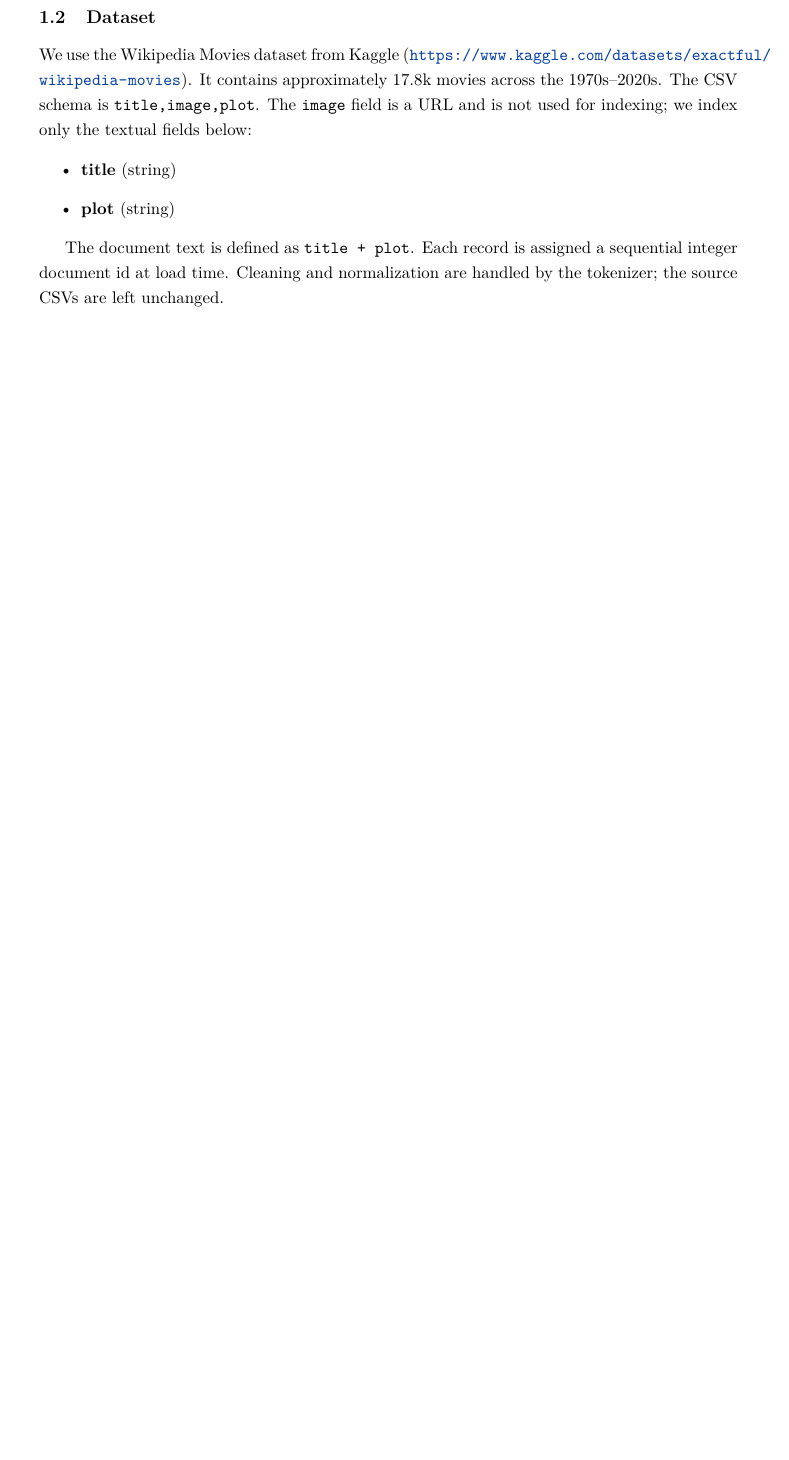
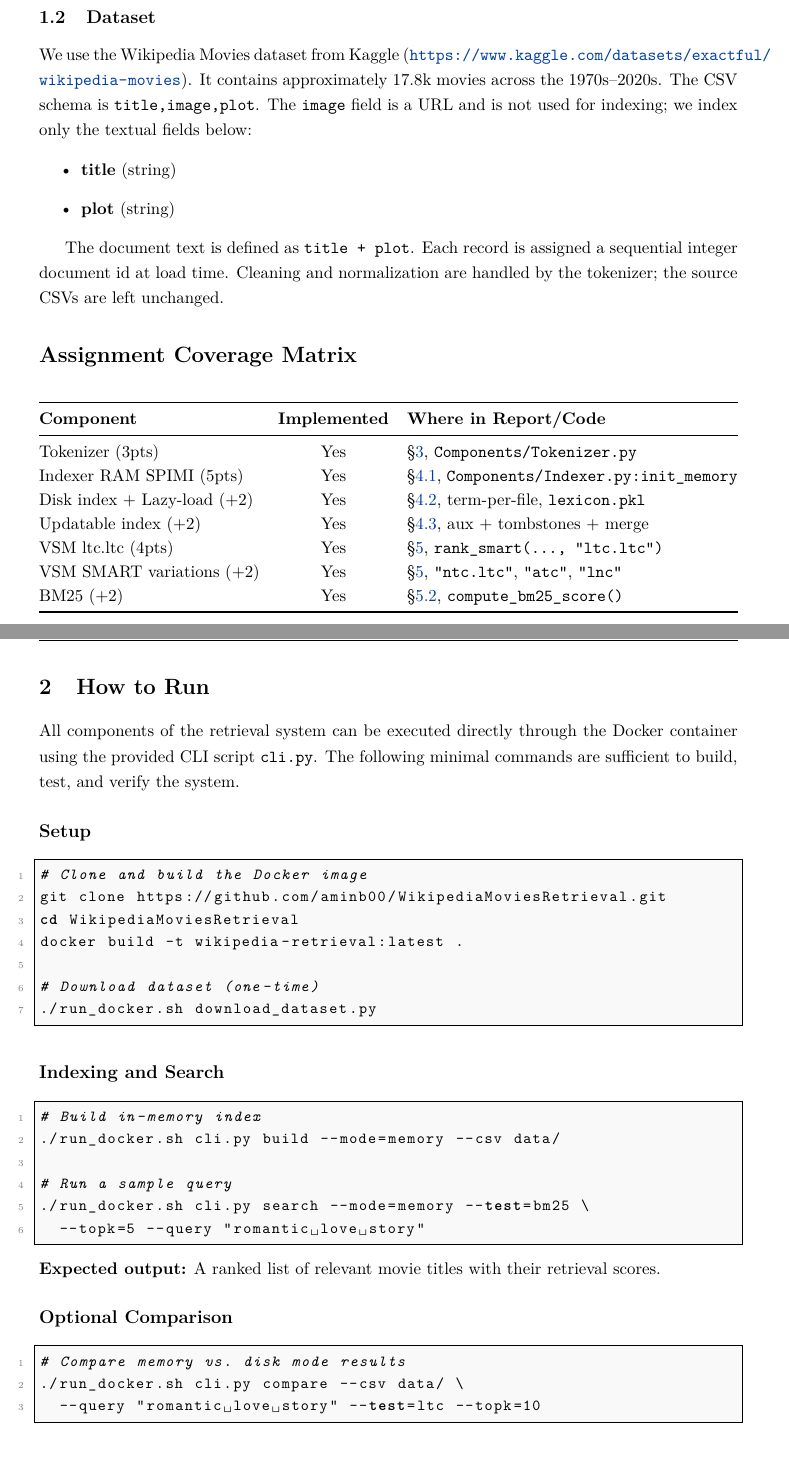
Before and after one commit to aminb00/WikipediaMoviesRetrieval, a LaTeX document (Documentation/main.tex): part of page 4 of 12 before the commit and two parts of pages 4 and 5 of 14 after it, the two joined at a grey line, cut so that both start at the same text, the shorter picture padded with empty space. Compiled offline with pdfLaTeX.

Commit message:
update Report

```diff
--- a/Documentation/main.tex
+++ b/Documentation/main.tex
@@ -14,6 +14,10 @@
 \usepackage{graphicx}
 \usepackage{xcolor}
 \definecolor{uablue}{RGB}{0,61,165}
+
+% Tables
+\usepackage{tabularx}
+\usepackage{booktabs}
 
 % Links and references
 \usepackage{hyperref}
@@ -118,3 +122,66 @@ We use the Wikipedia Movies dataset from Kaggle (\url{https://www.kaggle.com/dat
 \end{itemize}
 
 The document text is defined as \texttt{title + plot}. Each record is assigned a sequential integer document id at load time. Cleaning and normalization are handled by the tokenizer; the source CSVs are left unchanged.
+
+
+\section*{Assignment Coverage Matrix}
+\addcontentsline{toc}{section}{Assignment Coverage Matrix}
+
+\begin{table}[h!]
+\centering
+\renewcommand{\arraystretch}{1.15}
+\begin{tabularx}{\textwidth}{@{} l c X @{}}
+\toprule
+\textbf{Component} & \textbf{Implemented} & \textbf{Where in Report/Code} \\
+\midrule
+Tokenizer (3pts) & Yes & \S\ref{sec:tokenizer},
+\texttt{Components/Tokenizer.py} \\
+Indexer RAM SPIMI (5pts) & Yes & \S\ref{subsec:memory}, \texttt{Components/Indexer.py:init\_memory} \\
+Disk index + Lazy-load (+2) & Yes & \S\ref{subsec:disk}, term-per-file, \texttt{lexicon.pkl} \\
+Updatable index (+2) & Yes & \S\ref{subsec:updatable}, aux + tombstones + merge \\
+VSM ltc.ltc (4pts) & Yes & \S\ref{sec:query}, \texttt{rank\_smart(..., "ltc.ltc")} \\
+VSM SMART variations (+2) & Yes & \S\ref{sec:query}, \texttt{"ntc.ltc"}, \texttt{"atc"}, \texttt{"lnc"} \\
+BM25 (+2) & Yes & \S\ref{subsec:bm25}, \texttt{compute\_bm25\_score()} \\
+\bottomrule
+\end{tabularx}
+\end{table}
+\newpage
+\section{How to Run}
+\label{sec:howtorun}
+
+All components of the retrieval system can be executed directly through the Docker container
+using the provided CLI script \texttt{cli.py}.
+The following minimal commands are sufficient to build, test, and verify the system.
+
+\subsection*{Setup}
+\begin{lstlisting}[language=bash]
+# Clone and build the Docker image
+git clone https://github.com/aminb00/WikipediaMoviesRetrieval.git
+cd WikipediaMoviesRetrieval
+docker build -t wikipedia-retrieval:latest .
+
+# Download dataset (one-time)
+./run_docker.sh download_dataset.py
+\end{lstlisting}
+
+\subsection*{Indexing and Search}
+\begin{lstlisting}[language=bash]
+# Build in-memory index
+./run_docker.sh cli.py build --mode=memory --csv data/
+
+# Run a sample query
+./run_docker.sh cli.py search --mode=memory --test=bm25 \
+  --topk=5 --query "romantic love story"
+\end{lstlisting}
+
+\noindent\textbf{Expected output:}
+A ranked list of relevant movie titles with their retrieval scores.
+
+\subsection*{Optional Comparison}
+\begin{lstlisting}[language=bash]
+# Compare memory vs. disk mode results
+./run_docker.sh cli.py compare --csv data/ \
+  --query "romantic love story" --test=ltc --topk=10
+\end{lstlisting}
+
+\subsection*{Full System Evaluation}
@@ -120,0 +203 @@ The document text is defined as \texttt{title + plot}. Each record is assigned a
+    A Journal for Jordan (11.026044)
```
Also changed, not shown: Documentation/main.pdf, Documentation/main.tex (27 more changed lines).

::::::

Check every line above for the string "memory", and copy the ones that have it.

# Task output:
+Indexer RAM SPIMI (5pts) & Yes & \S\ref{subsec:memory}, \texttt{Components/Indexer.py:init\_memory} \\
+# Build in-memory index
+./run_docker.sh cli.py build --mode=memory --csv data/
+./run_docker.sh cli.py search --mode=memory --test=bm25 \
+# Compare memory vs. disk mode results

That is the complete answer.